Go over each line of the entries below, count those with "from", and give only the count.

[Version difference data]
- Opening Delimiter -

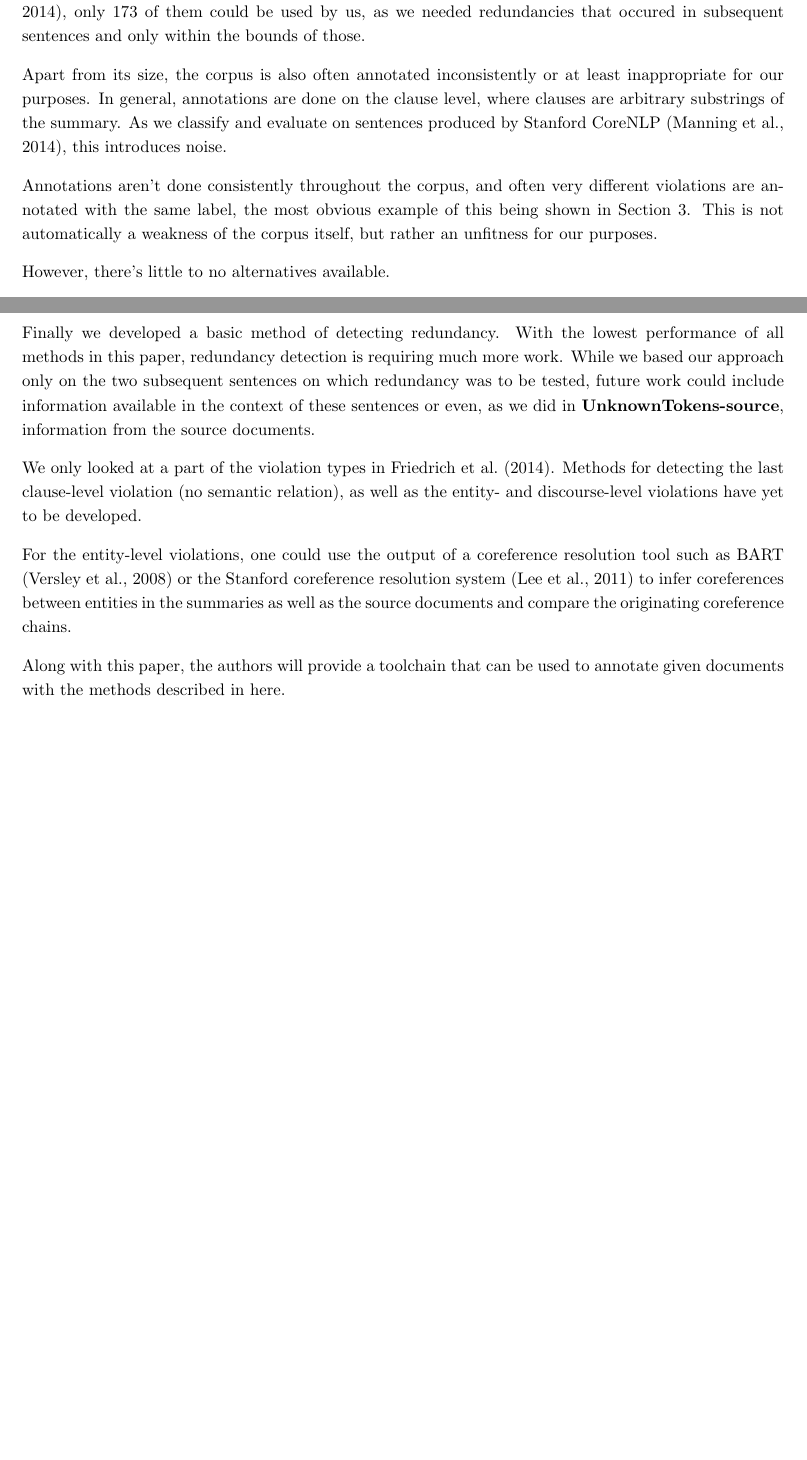
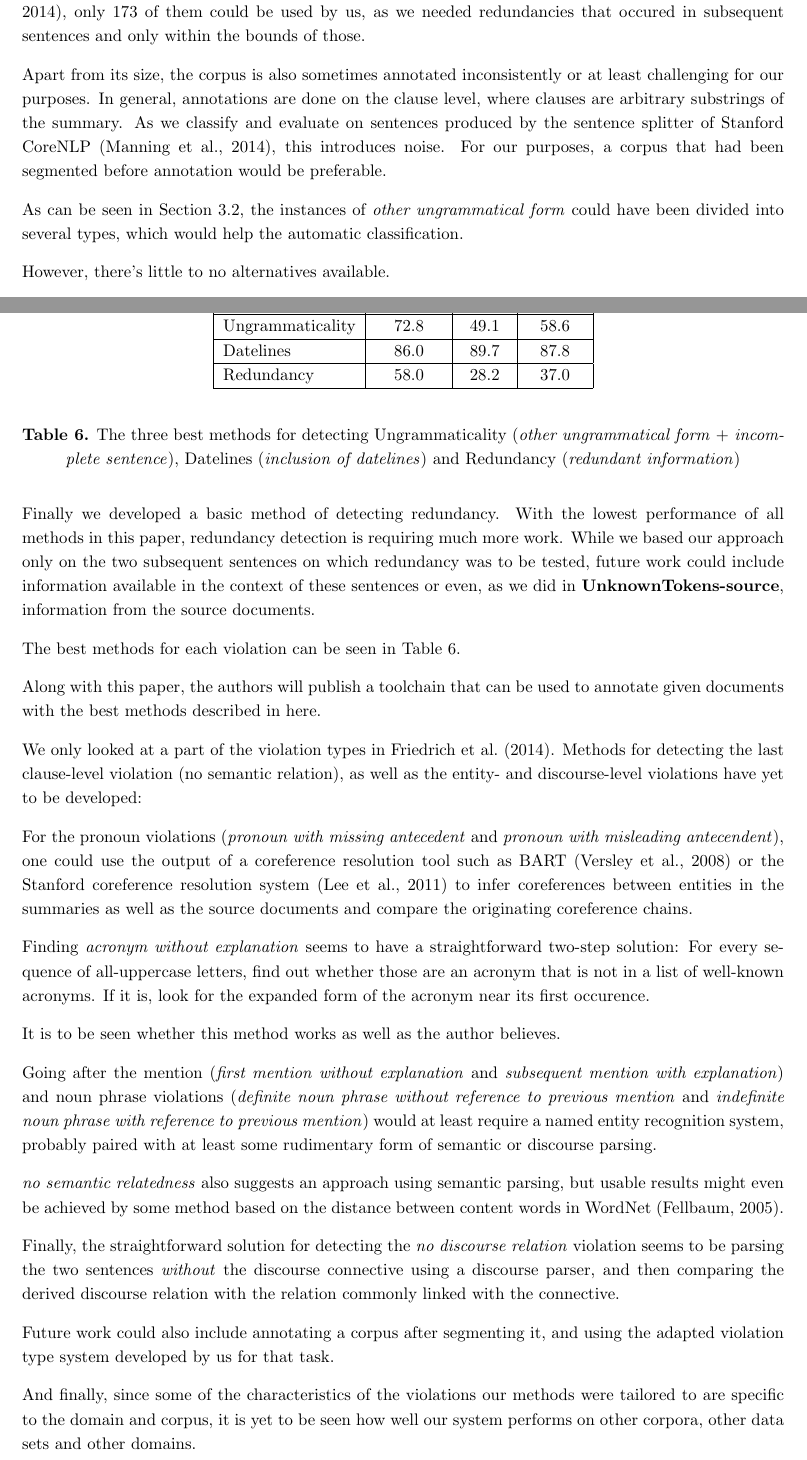
Before and after one commit to L3viathan/lqv-autodetect-thesis, a LaTeX paper (tex/ba.tex): two parts of pages 19 and 20 of 22, joined at a grey line, cut so that both start at the same text, the shorter picture padded with empty space. The pictures show the PDF file tex/ba.pdf that the author committed with the source.

Commit message:
noch 9 Seiten. Style unifiziert.

```diff
--- a/tex/ba.tex
+++ b/tex/ba.tex
@@ -743,10 +746,9 @@ Another cause of a relatively low score is that in the LQVSumm corpus, redundanc
 
 The LQVSumm corpus that we used for all of our experiments is, unfortunately, not large enough to have a wide coverage of all violations. This can be seen most prominently when trying to detect redundancy (Section~\ref{redundancy}): While the corpus itself contains 504 \textit{redundant information} violations \citep[see][]{friedrichlqvsumm}, only 173 of them could be used by us, as we needed redundancies that occured in subsequent sentences and only within the bounds of those.
 
-Apart from its size, the corpus is also sometimes annotated inconsistently or at least challenging for our purposes. In general, annotations are done on the clause level, where clauses are arbitrary substrings of the summary. As we classify and evaluate on sentences produced by the sentence splitter of Stanford CoreNLP \citep{manning-EtAl:2014:P14-5}, this introduces noise.
+Apart from its size, the corpus is also sometimes annotated inconsistently or at least challenging for our purposes. In general, annotations are done on the clause level, where clauses are arbitrary substrings of the summary. As we classify and evaluate on sentences produced by the sentence splitter of Stanford CoreNLP \citep{manning-EtAl:2014:P14-5}, this introduces noise. For our purposes, a corpus that had been segmented before annotation would be preferable.
 
-Annotations aren't done consistently throughout the corpus, and often very different violations are annotated with the same label, the most obvious example of this being shown in Section~\ref{corpus_study}. This is not automatically a weakness of the corpus itself, but rather an unfitness for our purposes.
-%TODO besser wenn vorher segmentierung (vor annotation), problem annotation vs automatic
+As can be seen in Section~\ref{s_subtypes}, the instances of \textit{other ungrammatical form} could have been divided into several types, which would help the automatic classification.
 
 %show example
 However, there's little to no alternatives available.
@@ -768,3 +770,20 @@ We have also shown a simple but high-performing method of detecting datelines. W
 
 Finally we developed a basic method of detecting redundancy. With the lowest performance of all methods in this paper, redundancy detection is requiring much more work. While we based our approach only on the two subsequent sentences on which redundancy was to be tested, future work could include information available in the context of these sentences or even, as we did in \textbf{UnknownTokens-source}, information from the source documents.
 
+\begin{table}
+\begin{center}
+\begin{tabular}{|l|c|c|c|}
+  \hline
+   & Precision & Recall & F-Score\\
+  \hline
+  Ungrammaticality & 72.8 & 49.1 & 58.6\\
+  \hline
+  Datelines & 86.0 & 89.7 & 87.8\\
+  \hline
+  Redundancy & 58.0 & 28.2 & 37.0\\
+  \hline
+  \end{tabular}
+\end{center}
+\label{eval_best}
+\caption{The three best methods for detecting Ungrammaticality (\textit{other ungrammatical form} + \textit{incomplete sentence}), Datelines (\textit{inclusion of datelines}) and Redundancy (\textit{redundant information})}
+\end{table}
@@ -772,11 +790,25 @@ We only looked at a part of the violation types in \cite{friedrichlqvsumm}. Meth
 
-For the entity-level violations, one could use the output of a coreference resolution tool such as BART \citep{versley2008bart} or the Stanford coreference resolution system \citep{lee2011stanford} to infer coreferences between entities in the summaries as well as the source documents and compare the originating coreference chains.
+The best methods for each violation can be seen in Table~\ref{eval_best}.
 
-Along with this paper, the authors will provide a toolchain that can be used to annotate given documents with the methods described in here.
+Along with this paper, the authors will publish a toolchain that can be used to annotate given documents with the best methods described in here.
 
-%Annemarie Friedrich
-%Manfred Pinkal, Alexis Palmer
-%Lukas Burk, Diana Asimi(?)
+We only looked at a part of the violation types in \cite{friedrichlqvsumm}. Methods for detecting the last clause-level violation (no semantic relation), as well as the entity- and discourse-level violations have yet to be developed:
+
+For the pronoun violations (\textit{pronoun with missing antecedent} and \textit{pronoun with misleading antecendent}), one could use the output of a coreference resolution tool such as BART \citep{versley2008bart} or the Stanford coreference resolution system \citep{lee2011stanford} to infer coreferences between entities in the summaries as well as the source documents and compare the originating coreference chains.
+
+Finding \textit{acronym without explanation} seems to have a straightforward two-step solution: For every sequence of all-uppercase letters, find out whether those are an acronym that is not in a list of well-known acronyms. If it is, look for the expanded form of the acronym near its first occurence.
+
+It is to be seen whether this method works as well as the author believes.
+
+Going after the mention (\textit{first mention without explanation} and \textit{subsequent mention with explanation}) and noun phrase violations (\textit{definite noun phrase without reference to previous mention} and \textit{indefinite noun phrase with reference to previous mention}) would at least require a named entity recognition system, probably paired with at least some rudimentary form of semantic or discourse parsing.
+
+\textit{no semantic relatedness} also suggests an approach using semantic parsing, but usable results might even be achieved by some method based on the distance between content words in WordNet \citep{fellbaum2005wordnet}.
+
+Finally, the straightforward solution for detecting the \textit{no discourse relation} violation seems to be parsing the two sentences \textit{without} the discourse connective using a discourse parser, and then comparing the derived discourse relation with the relation commonly linked with the connective.
+
+Future work could also include annotating a corpus after segmenting it, and using the adapted violation type system developed by us for that task.
+
+And finally, since some of the characteristics of the violations our methods were tailored to are specific to the domain and corpus, it is yet to be seen how well our system performs on other corpora, other data sets and other domains.
 
 \newpage
 \bibliographystyle{apalike}
```
Also changed, not shown: tex/referenzen.bib (+18 -0 lines), tex/ba.bbl, tex/ba.pdf, tex/ba.tex (40 more changed lines), 6 other files.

- Closing Delimiter -

Problem solution: 3